The CIA will soon have nothing on the social networking watchdogs. Teneros has launched a product that is designed to let a company monitor its employees’ social networking activities. Not that employers who wanted to see what employees past and present might say about them – but it would have been a labor intensive job. Now its automated – employers can discover and monitor their employees’ Facebook and Twitter posts and tweets – with more sites promised (YouTube, MySpace, and LinkedIn, for example).
Now there is a business benefit in some cases: let’s say you as an employee want to spill the beans on an upcoming product or corporate strategy, go off on a politically incorrect tirade, use Facebook as a vehicle to blow the whistle on perceived or misperceived shady behavior, or start rumors of an impending acquisition or anything that might affect shareholder value. It may be important for the company to know these things, although clearly, one would hope that corporate-employee relations were such that better judgment on the employee’s part might prevail.

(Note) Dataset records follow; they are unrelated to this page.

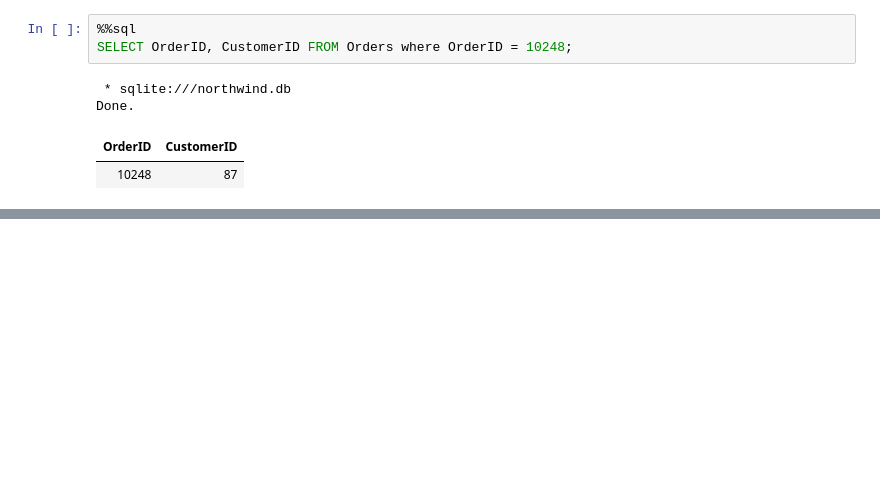
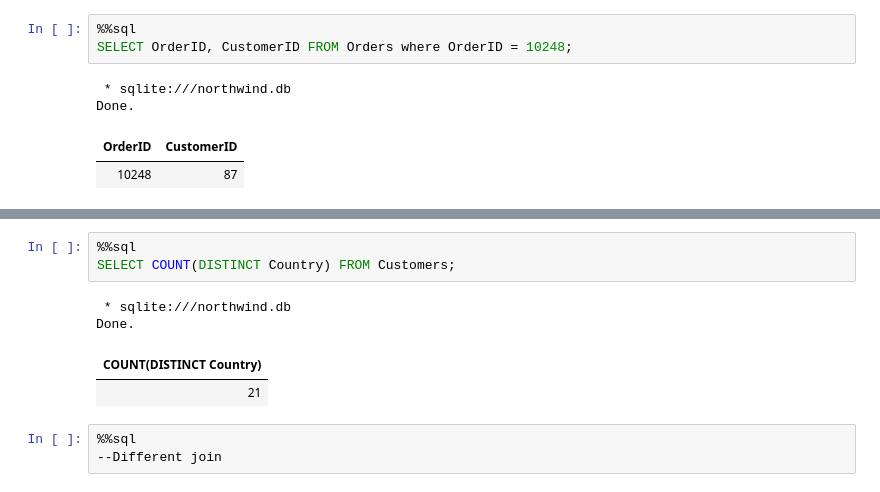
Before and after one commit to MAK8405/SQL, a Jupyter notebook: SQL.ipynb, the cells around one changed output, grey strips where cells are left out. Cells and saved outputs as stored; diff of their text form; blank space fills up the shorter version.

```diff
--- a/SQL.ipynb
+++ b/SQL.ipynb
@@ -481,0 +525,11 @@ Done.
+# %%
+%%sql
+SELECT COUNT(DISTINCT Country) FROM Customers;
+# %% [output]
+ * sqlite:///northwind.db
+Done.
+| COUNT(DISTINCT Country) |
+| 21 |
+# %%
+%%sql
+--Different join
```
Also changed, not shown: parts of 5 cells of this notebook.
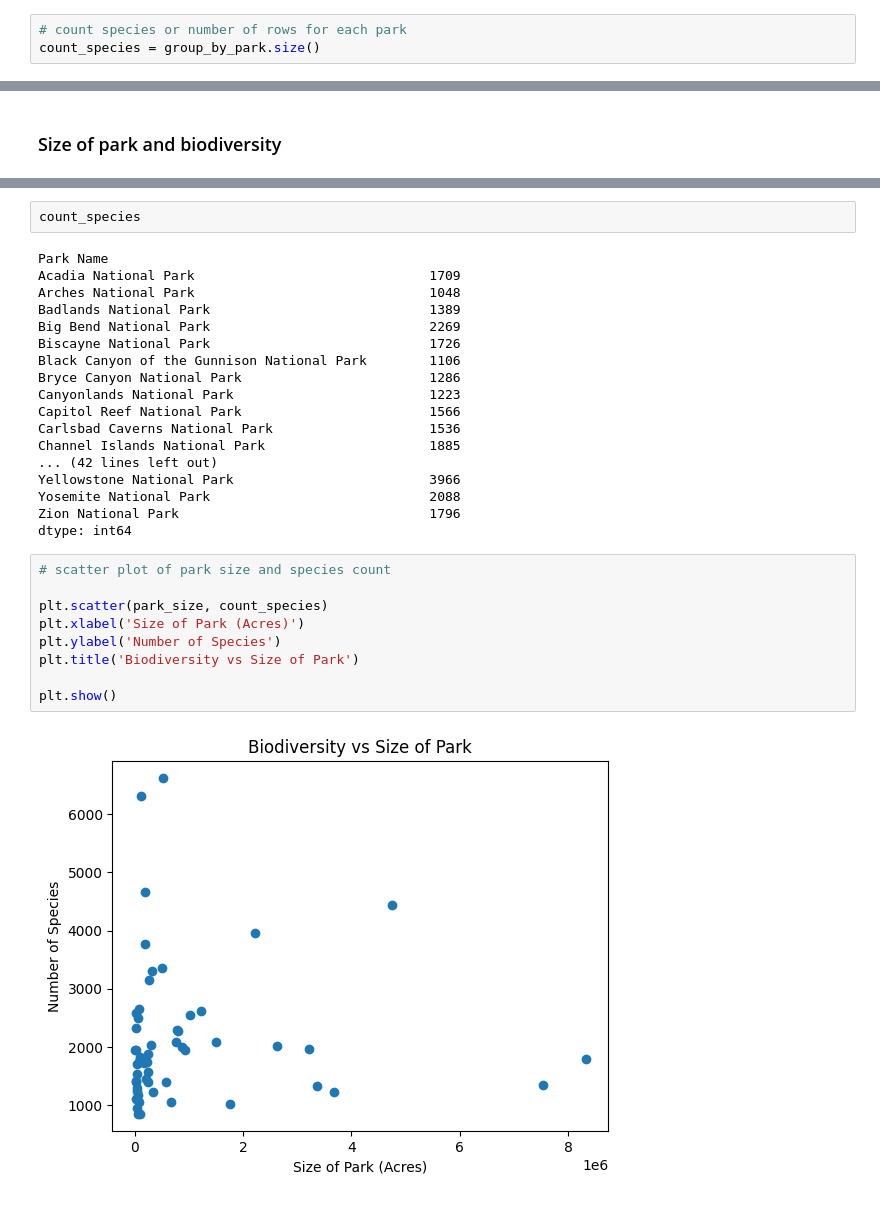
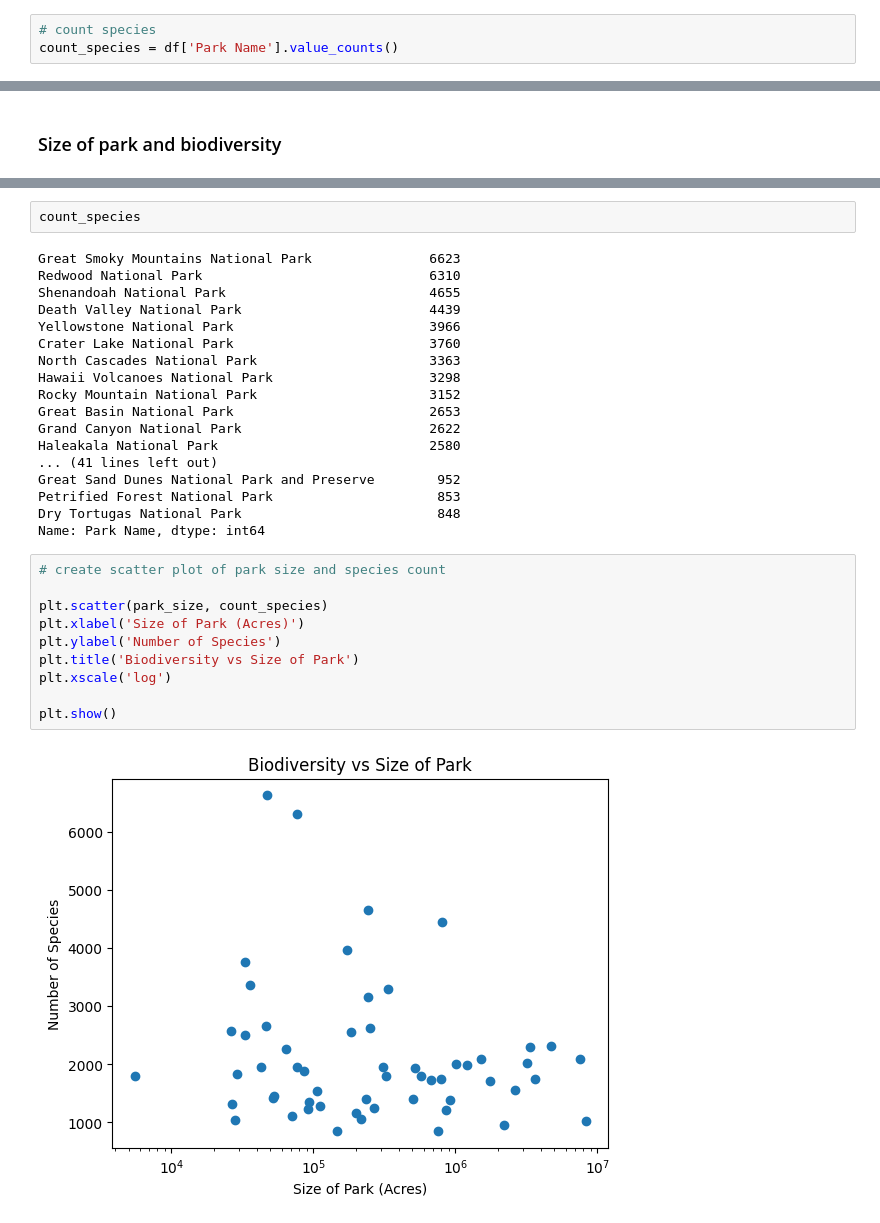
Before and after one commit to slee502/Biodiversity_in_Parks, a Jupyter notebook: Biodiversity_Project.ipynb, the cells around one changed output, grey strips where cells are left out. Saved outputs shown, nothing was run; the diff lists cells and outputs as text.

```diff
--- a/Biodiversity_Project.ipynb
+++ b/Biodiversity_Project.ipynb
@@ -89,3 +86,3 @@ group_by_park = df.groupby('Park Name')
 # %%
-# count species or number of rows for each park
-count_species = group_by_park.size()
+# count species
+count_species = df['Park Name'].value_counts()
@@ -157,31 +169,32 @@ Name: Acres, dtype: int64
 # %%
 count_species
 # %% [output]
-Park Name
-Acadia National Park                              1709
-Arches National Park                              1048
-Badlands National Park                            1389
-Big Bend National Park                            2269
-Biscayne National Park                            1726
-Black Canyon of the Gunnison National Park        1106
-Bryce Canyon National Park                        1286
-Canyonlands National Park                         1223
-Capitol Reef National Park                        1566
-Carlsbad Caverns National Park                    1536
-Channel Islands National Park                     1885
-... (42 lines left out)
+Great Smoky Mountains National Park               6623
+Redwood National Park                             6310
+Shenandoah National Park                          4655
+Death Valley National Park                        4439
 Yellowstone National Park                         3966
-Yosemite National Park                            2088
-Zion National Park                                1796
-dtype: int64
+Crater Lake National Park                         3760
+North Cascades National Park                      3363
+Hawaii Volcanoes National Park                    3298
+Rocky Mountain National Park                      3152
+Great Basin National Park                         2653
+Grand Canyon National Park                        2622
+Haleakala National Park                           2580
+... (41 lines left out)
+Great Sand Dunes National Park and Preserve        952
+Petrified Forest National Park                     853
+Dry Tortugas National Park                         848
+Name: Park Name, dtype: int64
 # %%
-# scatter plot of park size and species count
+# create scatter plot of park size and species count
 
 plt.scatter(park_size, count_species)
 plt.xlabel('Size of Park (Acres)')
 plt.ylabel('Number of Species')
 plt.title('Biodiversity vs Size of Park')
+plt.xscale('log')
 
 plt.show()
 # %% [output]
-[figure, old version]
+[figure, new version]
```
Also changed, not shown: parts of 15 cells of this notebook.
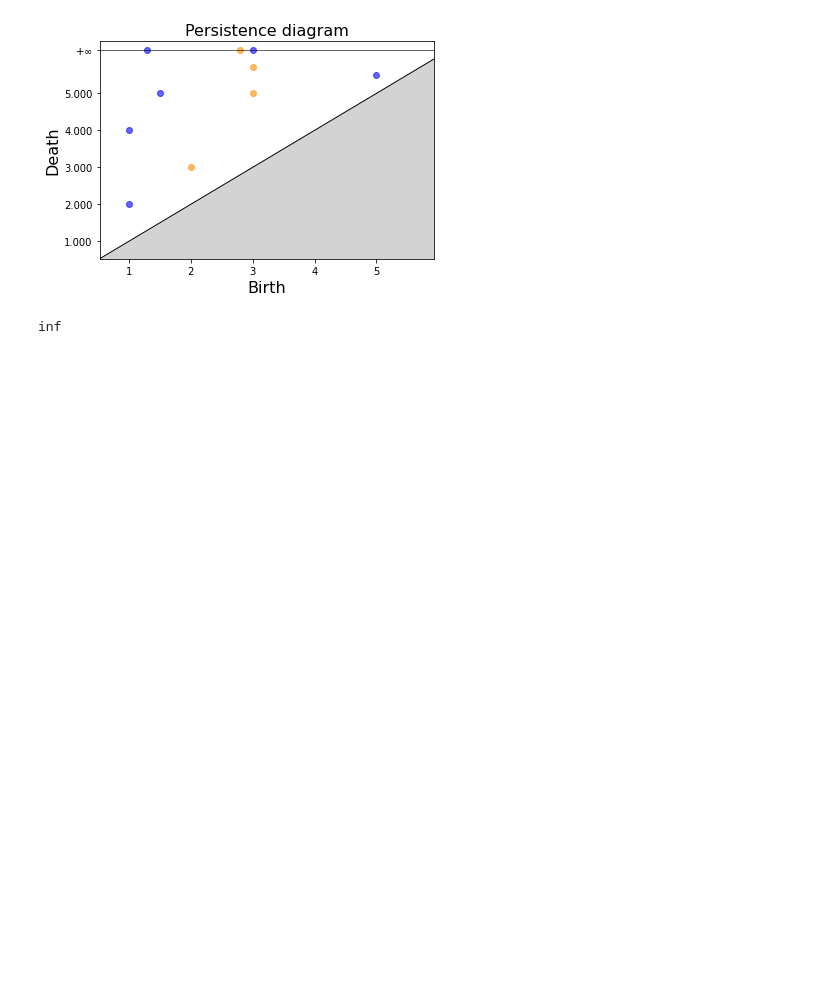
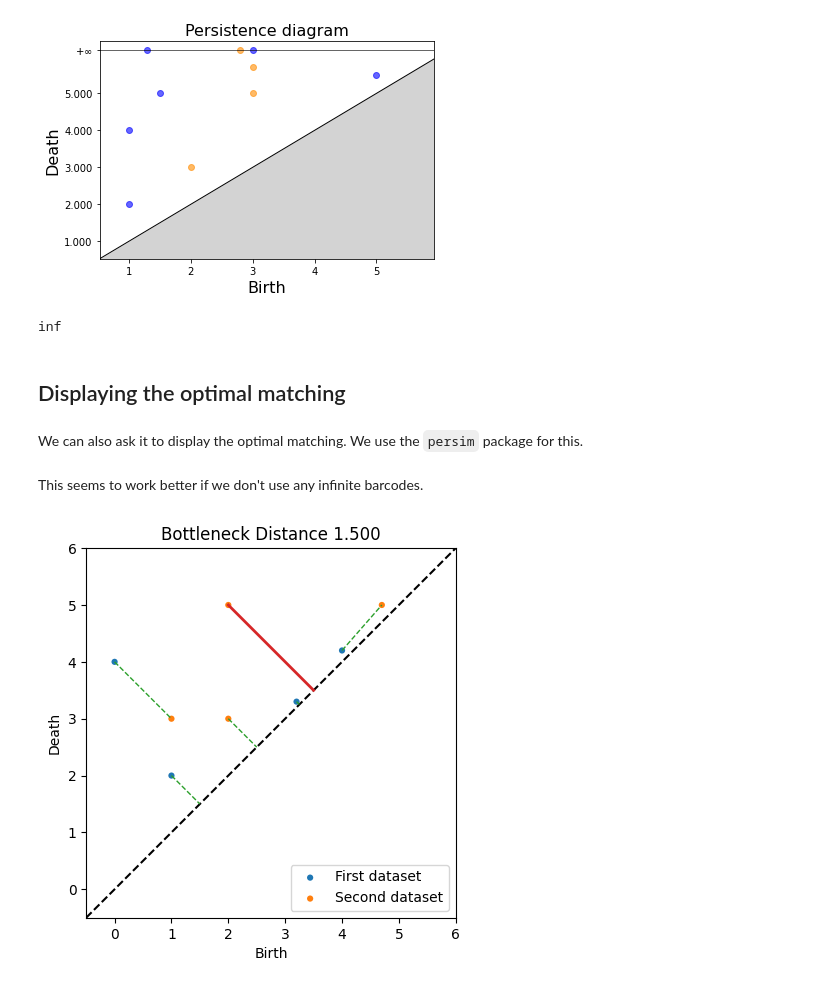
Before and after one commit to bertguillou/MA352_SP22, a Jupyter notebook: 5_Bottleneck_distance.ipynb, the cells around one changed output. Cells and saved outputs as stored; diff of their text form; code cells hidden in the pictures; blank space fills up the shorter version.

Commit message:
Update 5_Bottleneck_distance.ipynb
Added display of optimal matching

```diff
--- a/5_Bottleneck_distance.ipynb
+++ b/5_Bottleneck_distance.ipynb
@@ -59,3 +60,7 @@ plt.show()
 gd.bottleneck_distance(orangedots,bluedots)
 # %% [output]
 inf
+# %% [markdown]
+## Displaying the optimal matching
+# %% [markdown]
+We can also ask it to display the optimal matching. We use the `persim` package for this.
@@ -61,0 +70,27 @@ inf
+# %% [markdown]
+This seems to work better if we don't use any infinite barcodes.
+# %%
+dgm1 = np.array([
+    [0, 4],
+    [1, 2],
+    [3.2, 3.3],
+    [4,4.2]
+])
+dgm2 = np.array([
+    [1, 3],
+    [2,3],
+    [2,5],
+    [4.7,5]
+])
+
+d, matching = persim.bottleneck(
+    dgm1,
+    dgm2,
+    matching=True
+)
+
+persim.bottleneck_matching(dgm1, dgm2, matching, labels=['First dataset', 'Second dataset'])
+plt.title("Bottleneck Distance {:.3f}".format(d))
+plt.show()
+# %% [output]
+[figure, added]
```
Also changed, not shown: parts of 4 cells of this notebook.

Want to grouse about your job? Your manager? Don’t use your PDA, cellphone, or laptop to do it if you don’t want it discovered. Employees used to feel some security in the fact that it was unlikely that the company had dedicated a resource to looking up all employees’ posts every day. Now this SaaS tool —called Social Sentry —discovers the employee’s social network presence and monitors employee social network activity occurring from any device or network including mobile devices. (It’s unclear if it can track employees’ comments on GlassDoor.com and sites of that sort.)
Can’t you see it now: a new job position within Corporate America called Employee Social Network Monitor, or perhaps Employee Blog Investigator (the EBI?) or maybe just Tweet Police? And the policy implications: is this a one strike or three strikes and you’re out? Can employee contracts prohibit employees from social networking—(unlikely, as we still have the First Amendment)? What will the unions say? Is this an HR position? A security officer position? Will each manager be chartered with reviewing alerts that signal that a staff member has posted something that mentioned the company? The manager? And what are the shades of grey in what constitutes bad blogging behavior in cases other than direct violation of contracts—such as pre-announcing a corporate secret strategy.
Social Sentry, Teneros says, creates reports and analyzes social network usage by employees across time, source and network…humm, how about:
Inhibiting social networking through monitoring may be chasing that proverbial horse that is now long gone from the barn – but the initial actions for companies is to develop legally defensible policies to cover both employee activities and the actions that company can legitimately undertake.